## GOAL OF THE EXERCISE
The answer should match the entries below word for word, minus their pictures.

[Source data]
══════════════════════════════
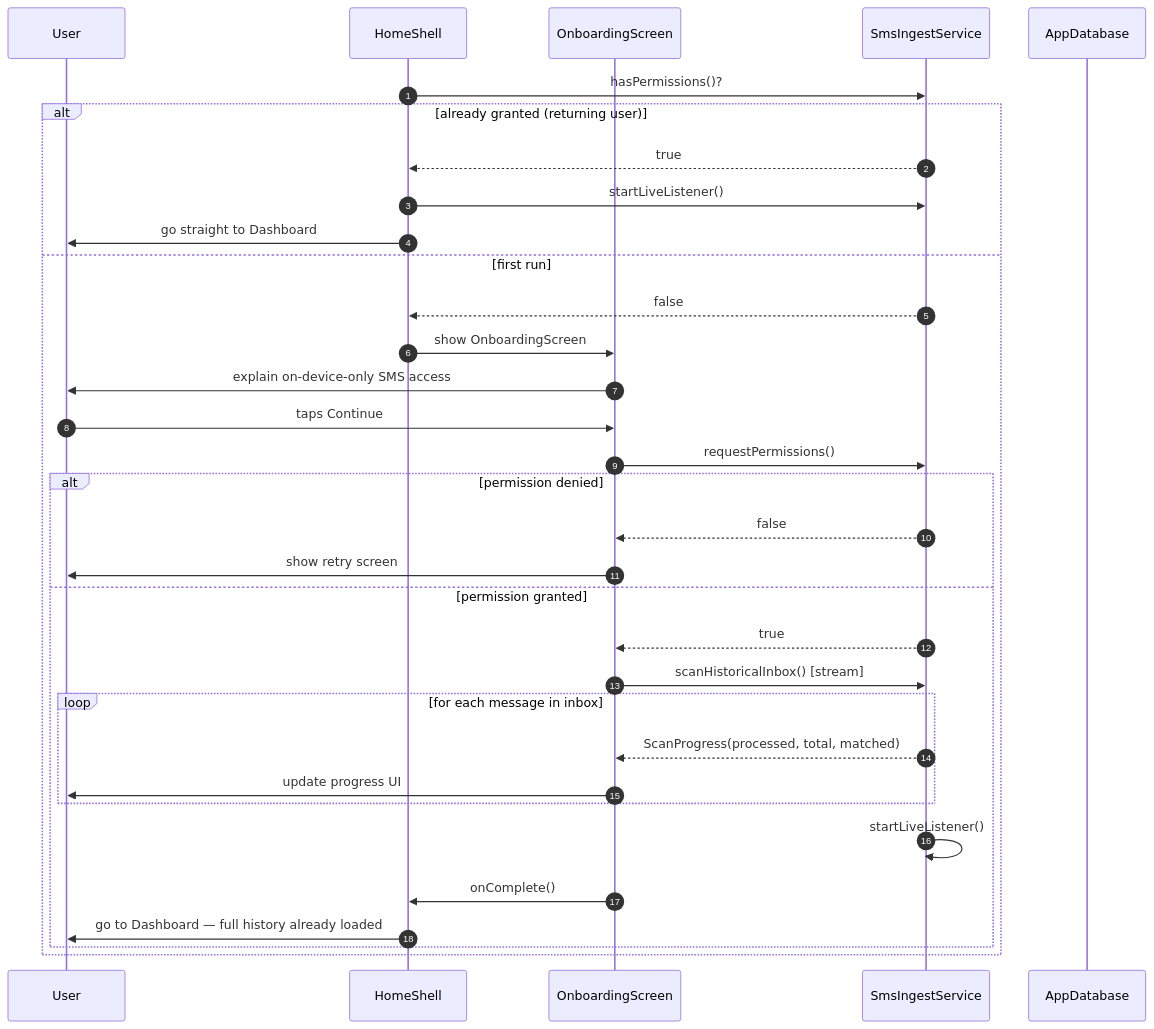
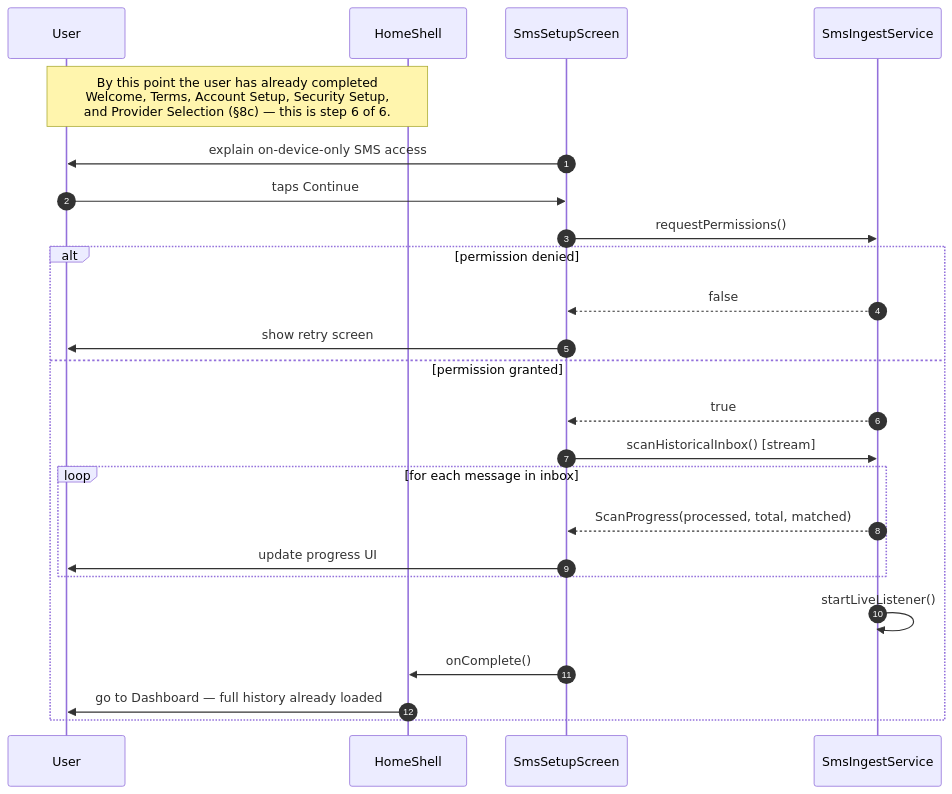
One commit to Illustre13/menyaKash changed the fourth of 14 diagrams in docs/ARCHITECTURE.md. Above: the diagram before and after it, drawn with Mermaid. The commit also changed other lines of this file and 4 other files, not shown here.

````diff
--- a/docs/ARCHITECTURE.md
+++ b/docs/ARCHITECTURE.md
@@ -203,36 +208,27 @@
 ```mermaid
 sequenceDiagram
     autonumber
     participant U as User
     participant Home as HomeShell
-    participant OB as OnboardingScreen
+    participant SMS as SmsSetupScreen
     participant Ingest as SmsIngestService
-    participant DB as AppDatabase
 
-    Home->>Ingest: hasPermissions()?
-    alt already granted (returning user)
-        Ingest-->>Home: true
-        Home->>Ingest: startLiveListener()
-        Home->>U: go straight to Dashboard
-    else first run
-        Ingest-->>Home: false
-        Home->>OB: show OnboardingScreen
-        OB->>U: explain on-device-only SMS access
-        U->>OB: taps Continue
-        OB->>Ingest: requestPermissions()
-        alt permission denied
-            Ingest-->>OB: false
-            OB->>U: show retry screen
-        else permission granted
-            Ingest-->>OB: true
-            OB->>Ingest: scanHistoricalInbox() [stream]
-            loop for each message in inbox
-                Ingest-->>OB: ScanProgress(processed, total, matched)
-                OB->>U: update progress UI
-            end
-            Ingest->>Ingest: startLiveListener()
-            OB->>Home: onComplete()
-            Home->>U: go to Dashboard — full history already loaded
+    Note over U,Home: By this point the user has already completed<br/>Welcome, Terms, Account Setup, Security Setup,<br/>and Provider Selection (§8c) — this is step 6 of 6.
+    SMS->>U: explain on-device-only SMS access
+    U->>SMS: taps Continue
+    SMS->>Ingest: requestPermissions()
+    alt permission denied
+        Ingest-->>SMS: false
+        SMS->>U: show retry screen
+    else permission granted
+        Ingest-->>SMS: true
+        SMS->>Ingest: scanHistoricalInbox() [stream]
+        loop for each message in inbox
+            Ingest-->>SMS: ScanProgress(processed, total, matched)
+            SMS->>U: update progress UI
         end
+        Ingest->>Ingest: startLiveListener()
+        SMS->>Home: onComplete()
+        Home->>U: go to Dashboard — full history already loaded
     end
 ```
````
══════════════════════════════
## SOLUTION TO THIS PROBLEM
One commit to Illustre13/menyaKash changed the fourth of 14 diagrams in docs/ARCHITECTURE.md. Above: the diagram before and after it, drawn with Mermaid. The commit also changed other lines of this file and 4 other files, not shown here.

````diff
--- a/docs/ARCHITECTURE.md
+++ b/docs/ARCHITECTURE.md
@@ -203,36 +208,27 @@
 ```mermaid
 sequenceDiagram
     autonumber
     participant U as User
     participant Home as HomeShell
-    participant OB as OnboardingScreen
+    participant SMS as SmsSetupScreen
     participant Ingest as SmsIngestService
-    participant DB as AppDatabase
 
-    Home->>Ingest: hasPermissions()?
-    alt already granted (returning user)
-        Ingest-->>Home: true
-        Home->>Ingest: startLiveListener()
-        Home->>U: go straight to Dashboard
-    else first run
-        Ingest-->>Home: false
-        Home->>OB: show OnboardingScreen
-        OB->>U: explain on-device-only SMS access
-        U->>OB: taps Continue
-        OB->>Ingest: requestPermissions()
-        alt permission denied
-            Ingest-->>OB: false
-            OB->>U: show retry screen
-        else permission granted
-            Ingest-->>OB: true
-            OB->>Ingest: scanHistoricalInbox() [stream]
-            loop for each message in inbox
-                Ingest-->>OB: ScanProgress(processed, total, matched)
-                OB->>U: update progress UI
-            end
-            Ingest->>Ingest: startLiveListener()
-            OB->>Home: onComplete()
-            Home->>U: go to Dashboard — full history already loaded
+    Note over U,Home: By this point the user has already completed<br/>Welcome, Terms, Account Setup, Security Setup,<br/>and Provider Selection (§8c) — this is step 6 of 6.
+    SMS->>U: explain on-device-only SMS access
+    U->>SMS: taps Continue
+    SMS->>Ingest: requestPermissions()
+    alt permission denied
+        Ingest-->>SMS: false
+        SMS->>U: show retry screen
+    else permission granted
+        Ingest-->>SMS: true
+        SMS->>Ingest: scanHistoricalInbox() [stream]
+        loop for each message in inbox
+            Ingest-->>SMS: ScanProgress(processed, total, matched)
+            SMS->>U: update progress UI
         end
+        Ingest->>Ingest: startLiveListener()
+        SMS->>Home: onComplete()
+        Home->>U: go to Dashboard — full history already loaded
     end
 ```
````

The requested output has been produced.